There are signs of the coming change of season in the garden. As I sit on the deck, puffs of wind blow dead leaves off the branches and they rattle down through the trees. Birds fill the grove last night, flitting from tree to tree; they clamber around my feeder, oblivious to the fact of my presence or that of the cat. I imagine them bulking up for winter. Yesterday I notice the dogwood tree and nandina suddenly have berries. I have always loved autumn. I love the very word. I love the anticipation of cool air and stillness. The Burning Bush is starting to show its color; it is still so subtle--unnoticed until I stop and look at it. I am reminded of Moses, who saw the bush burning and didn't go right on past it. He went out of his way to get a closer look. And that is when the One Who is More spoke to him. Not until he left the familiar road.

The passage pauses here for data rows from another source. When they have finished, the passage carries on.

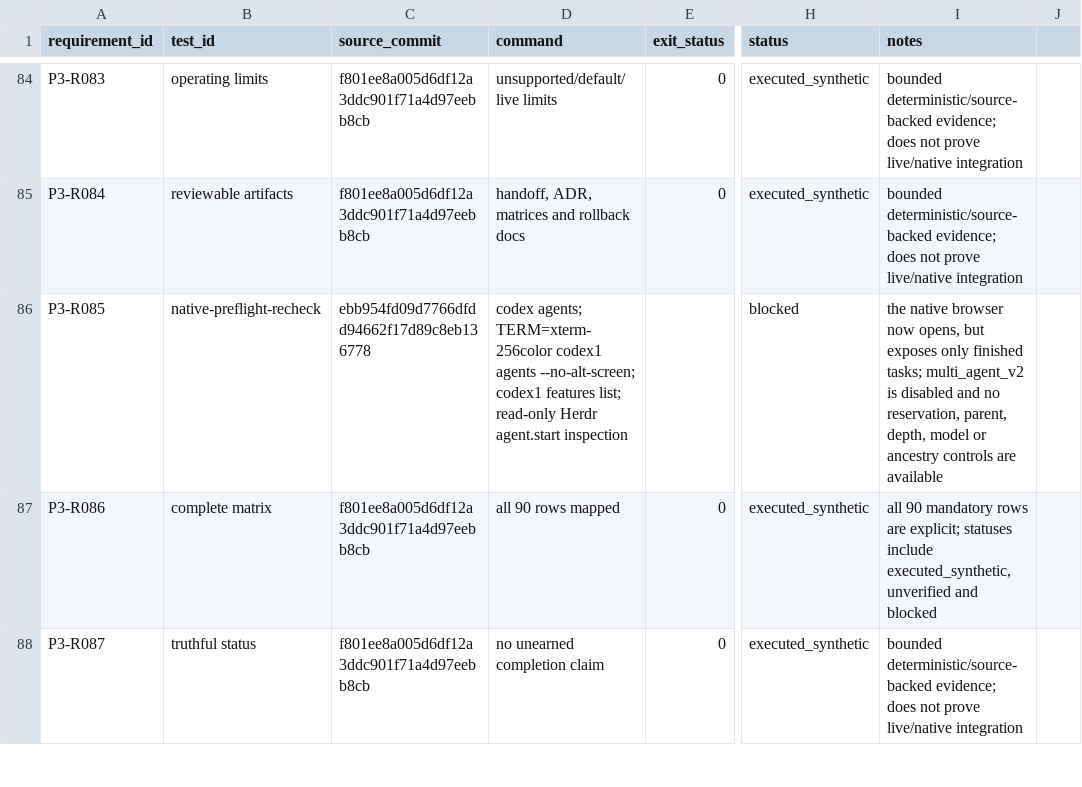
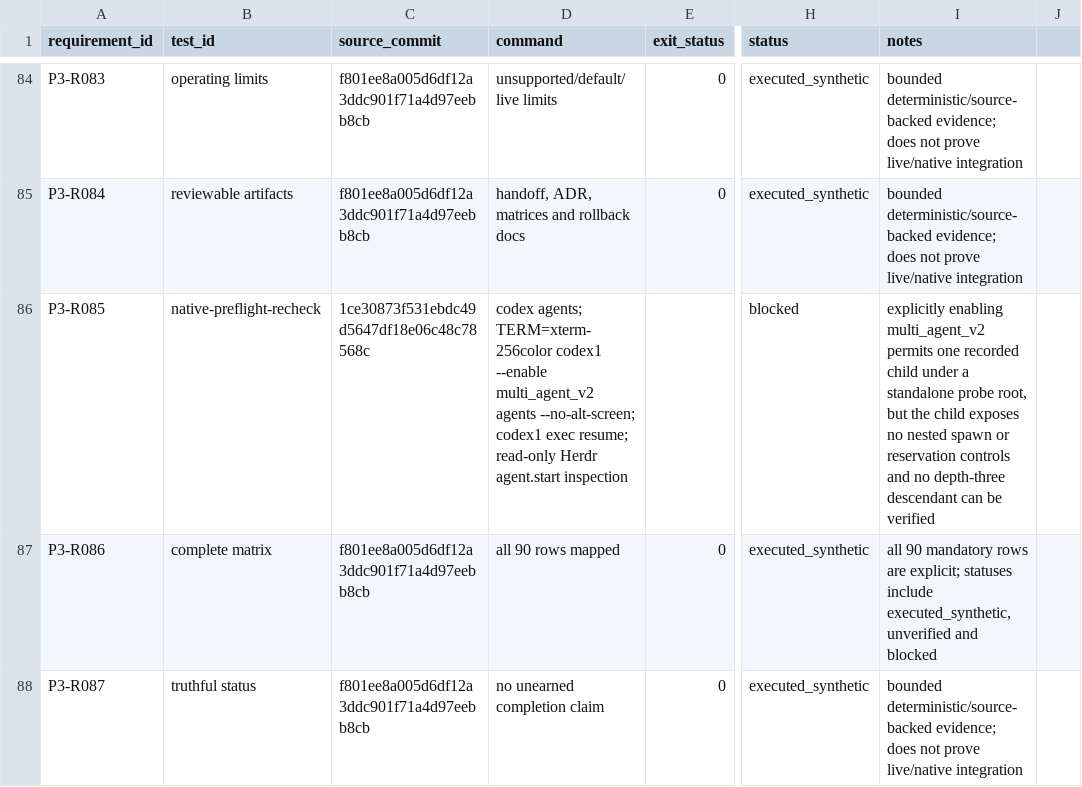
Before and after one commit to AI-Ascension/sts2-harness, a CSV file: docs/evidence/phase3-requirement-evidence.csv, drawn as a sheet; only a part is shown, gaps mark what is left out; the diff names each change by its address in the sheet, - before the commit and + after, or states it on an @@ line.

Commit message:
Document nested multi-agent v2 limitation

```diff
--- a/docs/evidence/phase3-requirement-evidence.csv
+++ b/docs/evidence/phase3-requirement-evidence.csv
-C86 (source_commit): ebb954fd09d7766dfdd94662f17d89c8eb136778
+C86 (source_commit): 1ce30873f531ebdc49d5647df18e06c48c78568c
-D86 (command): …TERM=xterm-256color codex1 agents --no-alt-screen; codex1 features list; read-only Herdr…
+D86 (command): …TERM=xterm-256color codex1 --enable multi_agent_v2 agents --no-alt-screen; codex1 exec resume; read-only Herdr…
-I86 (notes): the native browser now opens, but exposes only finished tasks; multi_agent_v2 is disabled and no reservation, parent, depth, model or ancestry controls are available
+I86 (notes): explicitly enabling multi_agent_v2 permits one recorded child under a standalone probe root, but the child exposes no nested spawn or reservation controls and no depth-three descendant can be verified
```
Also changed, not shown: 1 other file.
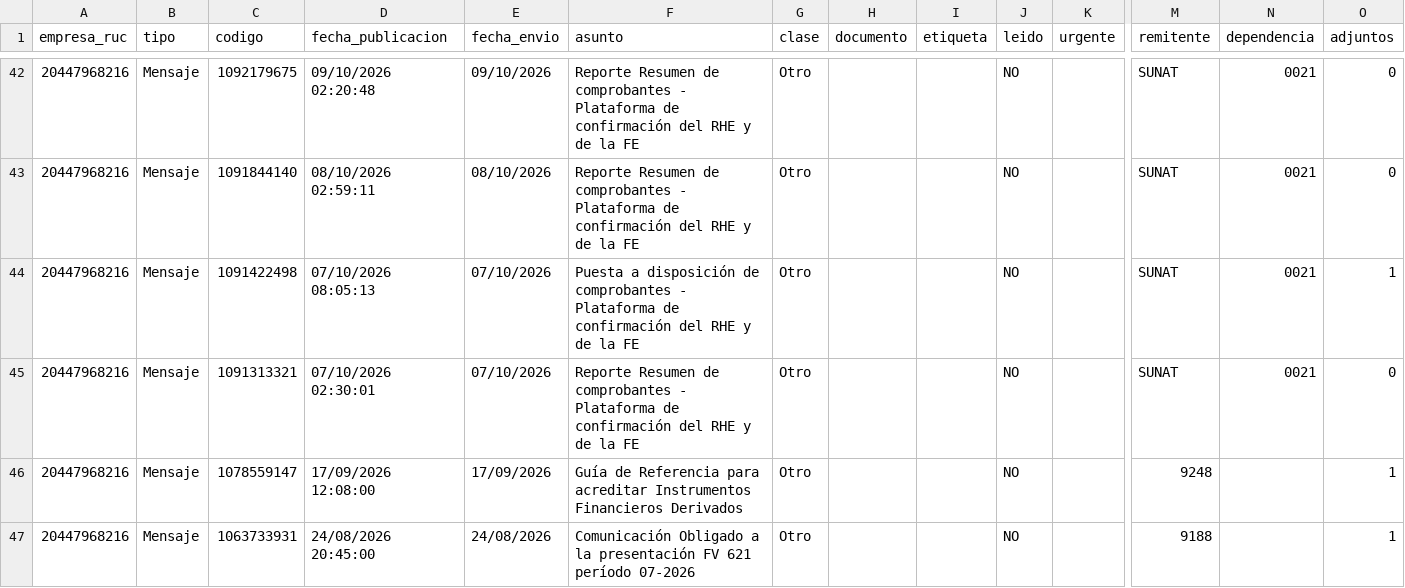
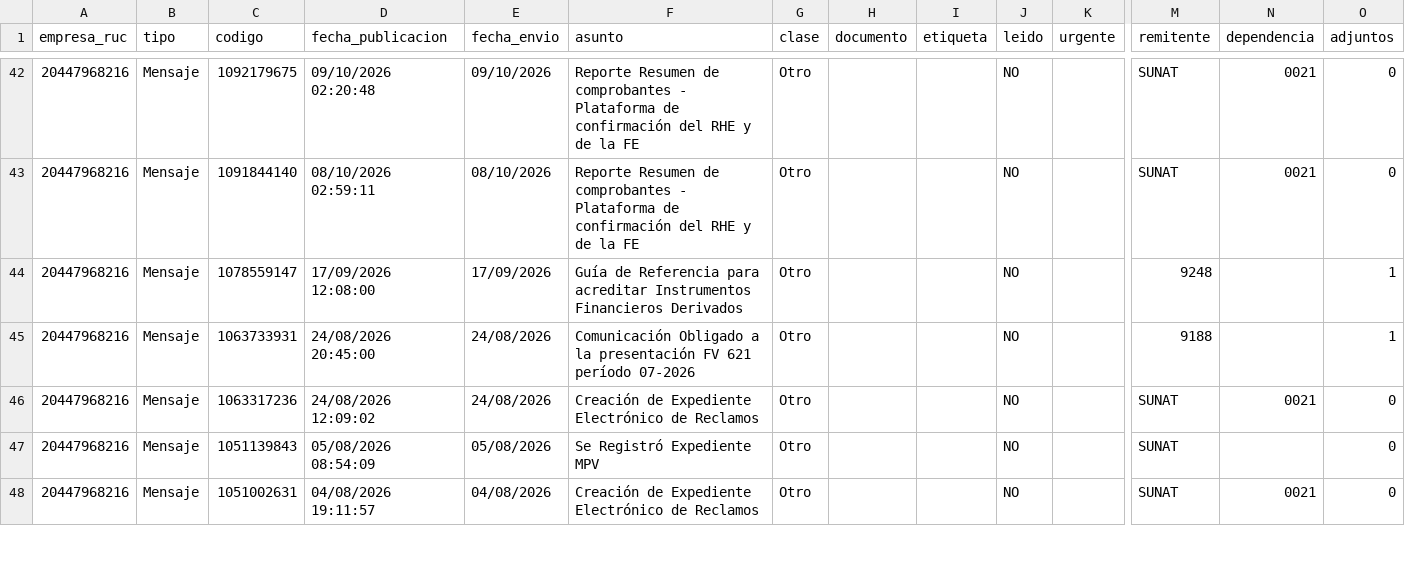
Before and after one commit to Aquivan/Claude, a CSV file: notificaciones/datos/20447968216/mensajes.csv, drawn as a sheet; only a part is shown, gaps mark what is left out; the shorter side is filled out with more unchanged rows; rows hold the shown columns only; the diff names each change by its address in the sheet, - before the commit and + after, or states it on an @@ line.

```diff
--- a/notificaciones/datos/20447968216/mensajes.csv
+++ b/notificaciones/datos/20447968216/mensajes.csv
-row 44: 20447968216 | Mensaje | 1091422498 | 07/10/2026 08:05:13 | 07/10/2026 | Puesta a disposición de comprobantes - Plataforma de confirmación del RHE y de la FE | Otro |  |  | NO |  | SUNAT | 0021 | 1
-row 45: 20447968216 | Mensaje | 1091313321 | 07/10/2026 02:30:01 | 07/10/2026 | Reporte Resumen de comprobantes - Plataforma de confirmación del RHE y de la FE | Otro |  |  | NO |  | SUNAT | 0021 | 0
```
Also changed, not shown: notificaciones/datos/20447623669/mensajes.csv, notificaciones/datos/20447968216/notificaciones.csv, 3 other files.
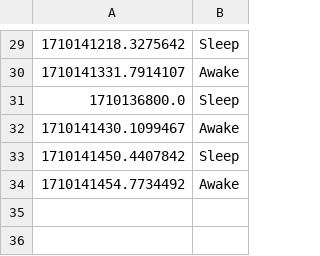
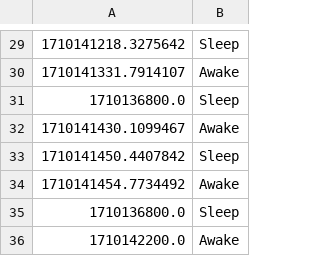
Before and after one commit to DaBiGu/Bi_Gu-bot, a CSV file: src/data/sleep/user_data/2306096281.csv, drawn as a sheet; only a part is shown, gaps mark what is left out; the diff names each change by its address in the sheet, - before the commit and + after, or states it on an @@ line.

```diff
--- a/src/data/sleep/user_data/2306096281.csv
+++ b/src/data/sleep/user_data/2306096281.csv
+row 35: 1710136800.0 | Sleep
+row 36: 1710142200.0 | Awake
```
Also changed, not shown: 4 other files.
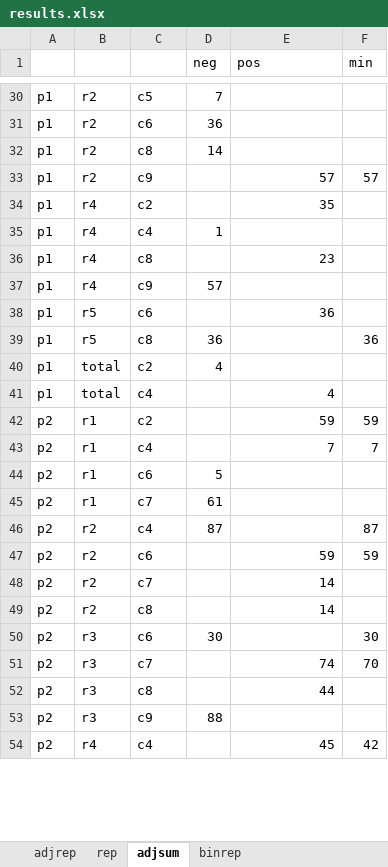
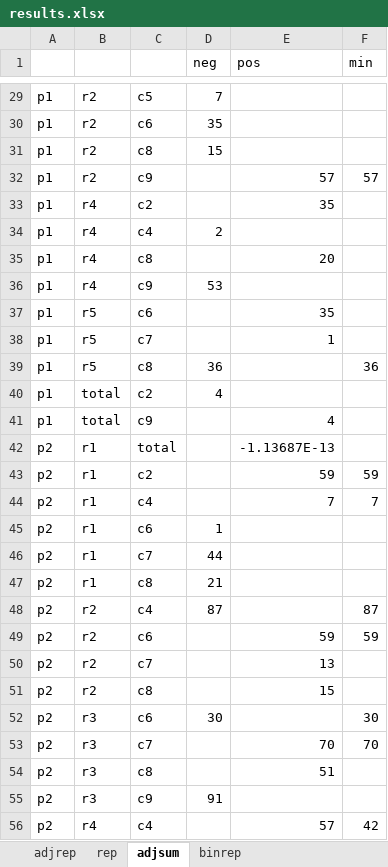
Before and after one commit to GAMS-dev/gamspy-examples, an Excel workbook: models/cta/results.xlsx, sheet adjsum, drawn as a sheet; only a part is shown, gaps mark what is left out; values as stored, in another font and other column widths than the file's, no borders; addresses are those after the commit; the diff covers the shown part only; the diff names each change by its address in the sheet, - before the commit and + after, or states it on an @@ line.

```diff
--- a/models/cta/results.xlsx (sheet adjsum)
+++ b/models/cta/results.xlsx (sheet adjsum)
-D30 (neg): 36
+D30 (neg): 35
-D31 (neg): 14
+D31 (neg): 15
-D34 (neg): 1
+D34 (neg): 2
-E35 (pos): 23
+E35 (pos): 20
-D36 (neg): 57
+D36 (neg): 53
-E37 (pos): 36
+E37 (pos): 35
+row 38: p1 | r5 | c7 |  | 1
-C41: c4
+C41: c9
+row 42: p2 | r1 | total |  | -1.13687E-13
-D45 (neg): 5
+D45 (neg): 1
-D46 (neg): 61
+D46 (neg): 44
+row 47: p2 | r1 | c8 | 21
-E50 (pos): 14
+E50 (pos): 13
-E51 (pos): 14
+E51 (pos): 15
-E53 (pos): 74
+E53 (pos): 70
-E54 (pos): 44
+E54 (pos): 51
-D55 (neg): 88
+D55 (neg): 91
-E56 (pos): 45
+E56 (pos): 57
```
Also changed, not shown: 6 added rows, 3 removed rows and 36 edited cells elsewhere in this sheet, sheet adjrep, sheet rep, sheet binrep, 2 other files.
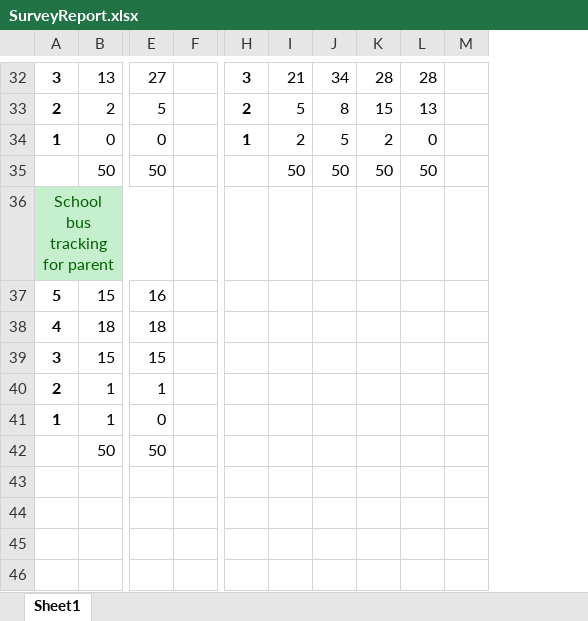
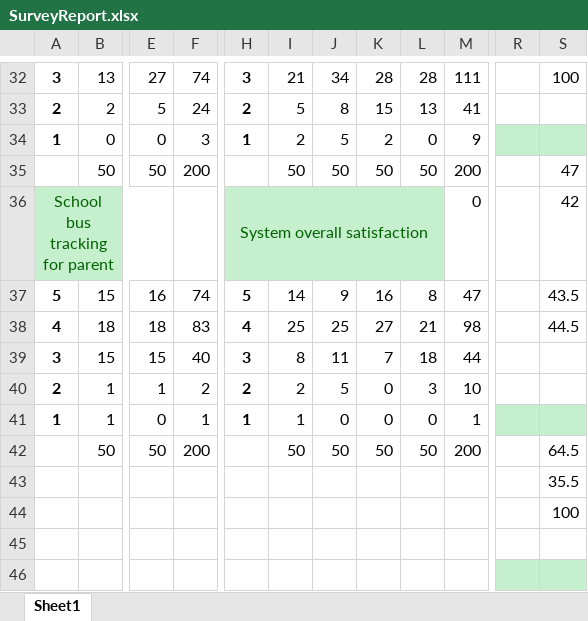
Before and after one commit to Thitipun/Senior_PG, an Excel workbook: Document/SurveyReport.xlsx, sheet Sheet1, drawn as a sheet; only a part is shown, gaps mark what is left out; values as stored, in another font and other column widths than the file's, no borders; removed rows and columns are numbered as before the commit, all else as after; the diff names each change by its address in the sheet, - before the commit and + after, or states it on an @@ line.

Commit message:
Survey Report

```diff
--- a/Document/SurveyReport.xlsx (sheet Sheet1)
+++ b/Document/SurveyReport.xlsx (sheet Sheet1)
-column F, empty
+column F, rows 32-42: 74 | 24 | 3 | 200 |  | 74 | 83 | 40 | 2 | 1 | 200
-column M, empty
+column M, rows 32-42: 111 | 41 | 9 | 200 | 0 | 47 | 98 | 44 | 10 | 1 | 200
+column R, empty
+column S, rows 32-44: 100 |  |  | 47 | 42 | 43.5 | 44.5 |  |  |  | 64.5 | 35.5 | 100
-H36: (empty)
+H36: System overall satisfaction
-H36:L36 fill: none
+H36:L36 fill: #C6EFCE
+H36:L36 merged
-H37: (empty)
+H37: 5
-I37: (empty)
+I37: 14
-J37: (empty)
+J37: 9
-K37: (empty)
+K37: 16
-L37: (empty)
+L37: 8
-H38: (empty)
+H38: 4
-I38: (empty)
+I38: 25
-J38: (empty)
+J38: 25
-K38: (empty)
+K38: 27
-L38: (empty)
+L38: 21
-H39: (empty)
+H39: 3
-I39: (empty)
+I39: 8
-J39: (empty)
+J39: 11
-K39: (empty)
+K39: 7
-L39: (empty)
+L39: 18
-H40: (empty)
+H40: 2
-I40: (empty)
+I40: 2
-J40: (empty)
+J40: 5
-K40:K41: (empty)
+K40:K41: 0
-L40: (empty)
+L40: 3
-H41: (empty)
+H41: 1
-I41: (empty)
+I41: 1
-J41: (empty)
+J41: 0
-L41: (empty)
+L41: 0
-I42: (empty)
+I42: 50
-J42: (empty)
+J42: 50
-K42: (empty)
+K42: 50
-L42: (empty)
+L42: 50
```
Also changed, not shown: 2 other files.
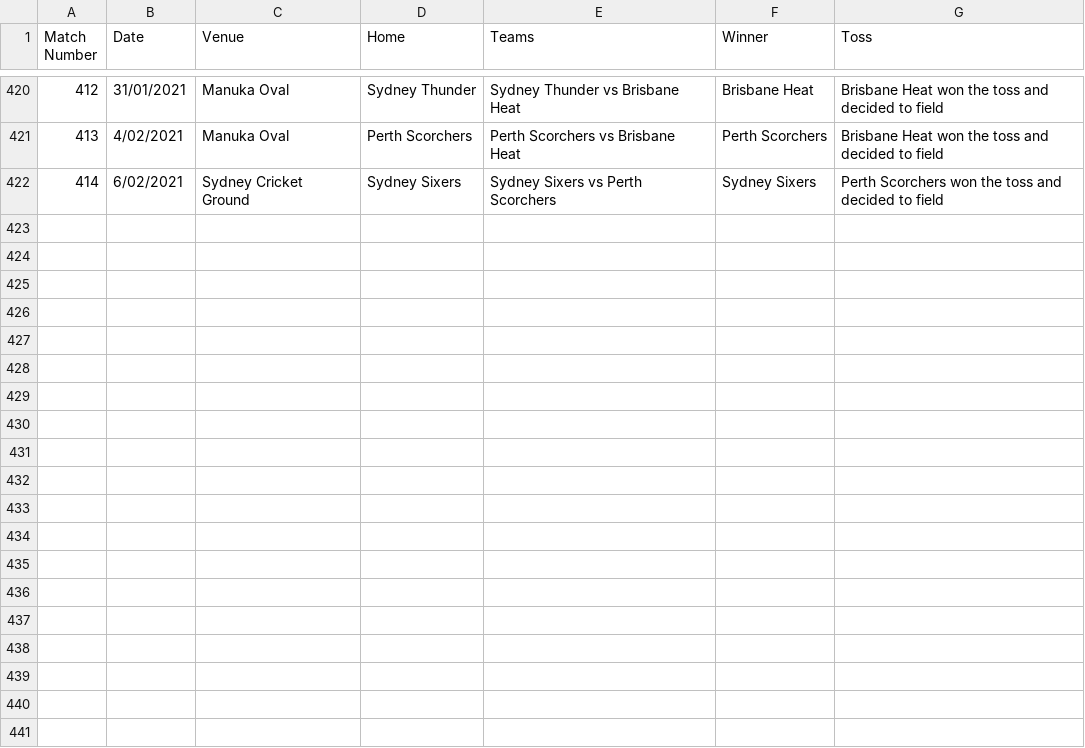
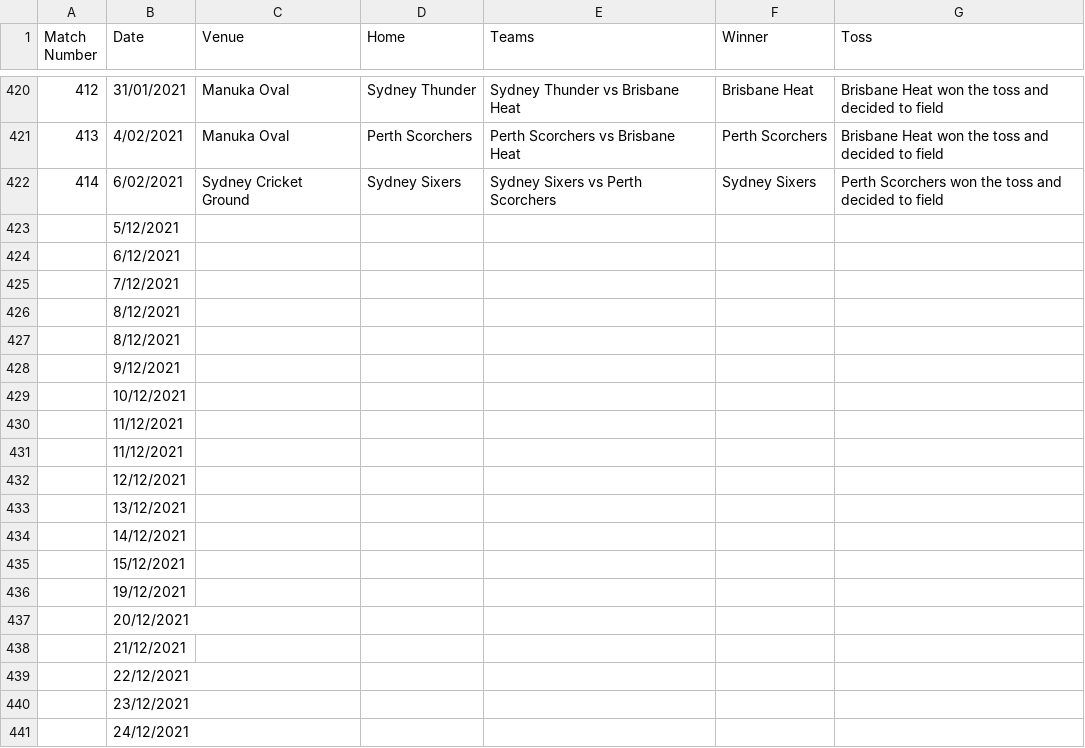
Before and after one commit to Thisum11/2025-BBL-Championship-Predictor, a CSV file: Data/RawData/BBL_MATCH_BY_MATCH.csv, drawn as a sheet; only a part is shown, gaps mark what is left out; the diff covers the shown part only; the diff names each change by its address in the sheet, - before the commit and + after, or states it on an @@ line.

Commit message:
Raw Data Addition
Adding the raw data relate to 2021/22 season

```diff
--- a/Data/RawData/BBL_MATCH_BY_MATCH.csv
+++ b/Data/RawData/BBL_MATCH_BY_MATCH.csv
+row 423:  | 5/12/2021
+row 424:  | 6/12/2021
+row 425:  | 7/12/2021
+row 426:  | 8/12/2021
+row 427:  | 8/12/2021
+row 428:  | 9/12/2021
+row 429:  | 10/12/2021
+row 430:  | 11/12/2021
+row 431:  | 11/12/2021
+row 432:  | 12/12/2021
+row 433:  | 13/12/2021
+row 434:  | 14/12/2021
+row 435:  | 15/12/2021
+row 436:  | 19/12/2021
+row 437:  | 20/12/2021
+row 438:  | 21/12/2021
+row 439:  | 22/12/2021
+row 440:  | 23/12/2021
+row 441:  | 24/12/2021
```
Also changed, not shown: 45 added rows elsewhere in this file.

The branch on the wire can't get off by itself; it will take a blast of wind to blow it loose. Just as Moses needed the help of a distraction to lure him off the path, sometimes we need the the pull of something curious to pull us toward new opportunities. Sometimes there is a force outside of our bidding that propels us, and sometimes we have to watch for the what calls to us--and be willing to leave the wire.

An acquaintance died yesterday, following several months of illness. I am told she has been sad, angry, and cantankerous since her husband died, more than a decade ago. I think of the stone fox. Stuck on that gravestone. Neither choice, nor distraction, nor the winds of time can blow it off. That is death. It is sad to choose death early. What wire are you sitting on? What is calling you or pushing you to leave? Who are you letting in to help you loosen your grip?

I watch a favorite movie from my small collection last night. Meg Tilly is blown off her wire; Christine Lahti chooses to leave hers. They help untie each other. They don't stay in their dead places. It isn't easy. It seldom is. And we often don't know what the outcome will be. But we will never know if we don't take the forward leap. “I have to act like things are going to work out, cuz if I sit here for one minute and look at things as they really are…” (Leaving Normal, 1992)